Before you pepper spray, let the owner know of the consequences that will happen if the dog continues. It's up to him if he wants that to happen to his dog or not. Dogs respond to audible devices also- so like a mini air horn. It's still a shame that this owner is being irresponsible because this is a leash state- your dog cannot be off leash-that's the law. What happens to the dog off leash, he cannot do anything about it.
 

Johnny Utah

Well-Known Member
#14
Before you pepper spray, let the owner know of the consequences that will happen if the dog continues. It's up to him if he wants that to happen to his dog or not. Dogs respond to audible devices also- so like a mini air horn. It's still a shame that this owner is being irresponsible because this is a leash state- your dog cannot be off leash-that's the law.
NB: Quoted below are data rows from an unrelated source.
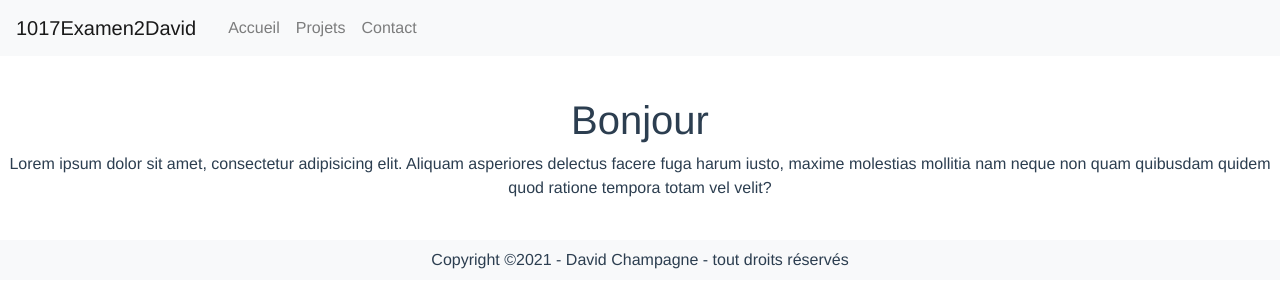
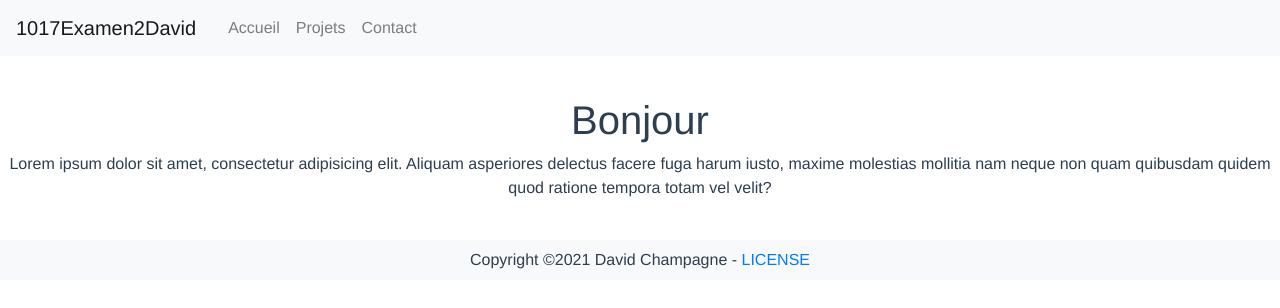
Before and after one commit to paramore2k/1017examen2david, a Vue app: page / in a window 1280 px wide. Shown: the top 308 px of the page. Built offline with nearby package versions, Linux system fonts and the light colour scheme.

Commit message:
Projet Final - Ajout du lien de la license dans le footer

```diff
--- a/src/components/Bottom.vue
+++ b/src/components/Bottom.vue
@@ -1,7 +1,8 @@
 <template>
   <div id="app">
     <nav class="navbar navbar-light bg-light">
-      <div class="text-center m-auto" v-maDirective></div>
+      <div class="text-center m-auto" v-maDirective> {{ nom }} -
+        <a href="https://github.com/paramore2k/1017examen2david/main/LICENSE" target="_blank">LICENSE</a></div>
     </nav>
   </div>
 </template>
@@ -9,10 +10,16 @@
 <script>
 export default {
   name: "Bottom",
+  data() {
+    return {
+      nom: "David Champagne"
+    }
+  },
   directives : {
   maDirective: {
       bind: function (el) {
-      el.innerHTML = "Copyright ©" + new Date().getFullYear() + " - " + "David Champagne" + " - " + "tout droits réservés" + el.innerHTML;
+      el.innerHTML = "Copyright ©" + new Date().getFullYear() + el.innerHTML;
+
     }
   }
   }
```
Also changed, not shown: 1 other file (tests, documents, lock files or other folders).
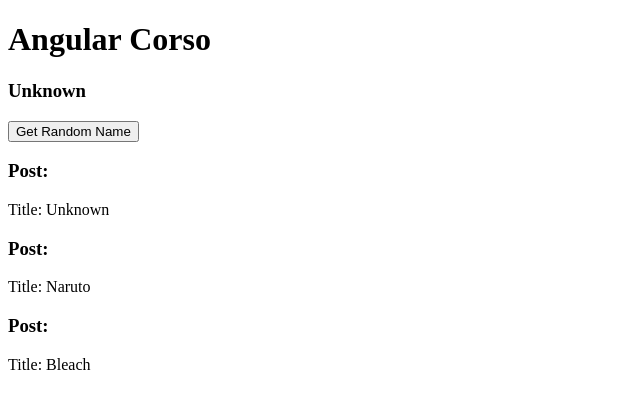
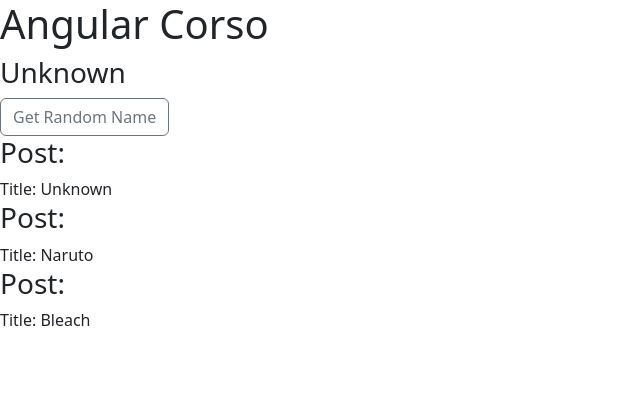
Before and after one commit to ironmanromeo/angular-corso, an Angular app: page / in a window 1280 px wide. Shown: the top 408 px of the page, without its empty margins (0-640 px from the left). Built offline with nearby package versions, Linux system fonts and the light colour scheme.

Commit message:
esercizio: bootstrap installed

```diff
--- a/angular.json
+++ b/angular.json
@@ -23,7 +23,8 @@
               "src/assets"
             ],
             "styles": [
-              "src/styles.css"
+              "src/styles.css",
+              "./node_modules/bootstrap/dist/css/bootstrap.min.css"
             ],
             "scripts": []
           },
--- a/package.json
+++ b/package.json
@@ -18,6 +18,7 @@
     "@angular/platform-browser": "^14.1.0",
     "@angular/platform-browser-dynamic": "^14.1.0",
     "@angular/router": "^14.1.0",
+    "bootstrap": "^5.2.1",
     "rxjs": "~7.5.0",
     "tslib": "^2.3.0",
     "zone.js": "~0.11.4"
--- a/src/app/app.component.html
+++ b/src/app/app.component.html
@@ -1,8 +1,8 @@
 <h1>Angular Corso</h1>
 
 <h3> {{ randomName }} </h3>
-<button (click)="onChangeName()"> Get Random Name </button>
+<button (click)="onChangeName()" class="btn btn-outline-secondary btn-rounded" data-mdb-ripple-color="dark"> Get Random Name </button>
 
-<app-post [ti] = randomName></app-post>
+<app-post [ti] = "randomName"></app-post>
 <app-post ti="Naruto"></app-post>
 <app-post ti="Bleach"></app-post>
--- a/src/app/app.component.ts
+++ b/src/app/app.component.ts
@@ -6,7 +6,6 @@ import { Component } from '@angular/core';
   styleUrls: ['./app.component.css']
 })
 export class AppComponent {
-  title = "App title"
   randomName = "Unknown"
   persons:string[] = ["Renzo", "Lucia", "Don Abbondio"]
 
```
Also changed, not shown: 1 other file (tests, documents, lock files or other folders).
What happens to the dog off leash, he cannot do anything about it.
I am interested in this as well, could the loud noise cause the dog to be more agitated by me? Creating a more dangerous situation?
 

fidodie

Well-Known Member
Staff member
#15
i like the noise thing too - the owner will hear it, and know you feel threatened. you don't really look like much bothers you, so
he should take it seriously. you can then let him know if it worked, and move from there. i would imagine the first time will be very successful.
pulling out the horn the second time, watch the reaction - if the dog seems to be ok with it, then escalate????

and again, to the owner. "hey, i'm going to try to teach him not to chase me with a horn. i won't point it right at him" -
he is going to lose his dog if you report it is biting people off leash. nobody wins there.
 

Johnny Utah

Well-Known Member
#17
i like the noise thing too - the owner will hear it, and know you feel threatened. you don't really look like much bothers you, so
he should take it seriously. you can then let him know if it worked, and move from there. i would imagine the first time will be very successful.
pulling out the horn the second time, watch the reaction - if the dog seems to be ok with it, then escalate????

and again, to the owner. "hey, i'm going to try to teach him not to chase me with a horn. i won't point it right at him" -
he is going to lose his dog if you report it is biting people off leash. nobody wins there.
Good call. That is what I am really worried about, I am a dog person. The last thing I want is for the dog to get hurt or killed. A close second is for me not to get bit/mauled.

I appreciate all feedback!
 
#18
I am interested in this as well, could the loud noise cause the dog to be more agitated by me? Creating a more dangerous situation?
Can't say for sure, but I doubt it. Almost positive my dog would bolt if I blasted him with an air horn. I'd think you'd throw it off at least temporarily. Light pepper spray or a face full of bitter apple spray may work also.

Guy is just asking for trouble letting the dog get that far out. I never get on the trail without a training collar and backup leash at a minimum. All it takes is one unprepared moment, and the dog may take off after a deer instead of you. I feel for the dog, but at this point your hand has been forced.
 

Glenn Rides After 4 PM CST

Bass Boat Hat
Team MTBNJ Halter's
#19
I would definitely report the incident.
I don't trust any dog including my own around other people and other dogs.
Mine was bit by another dog at a training class and absolutely hates other dogs now.

I had a incident last fall when a unleashed dog in my neighborhood approached me and my dog. The owner was standing at his front door calling it and the dog never even turned its head when the owner called it.
Dog was jumping all over us,I kicked that fucker in its head and it finally left us alone.
Most of the time it's the owners fault dogs a stupid.
 

mattybfat

The White Shadow
Team MTBNJ Halter's
#20
Every dog encounter I ever had was settled by just a plain water bottle. Stops them in their tracks by a good hard squirt. I had 2 pits every time on a regular route that gave up the chase after a dowsing. If you see the dog grab your bottle. Try this first before heavy measures and obviously inform park or town cops if seen.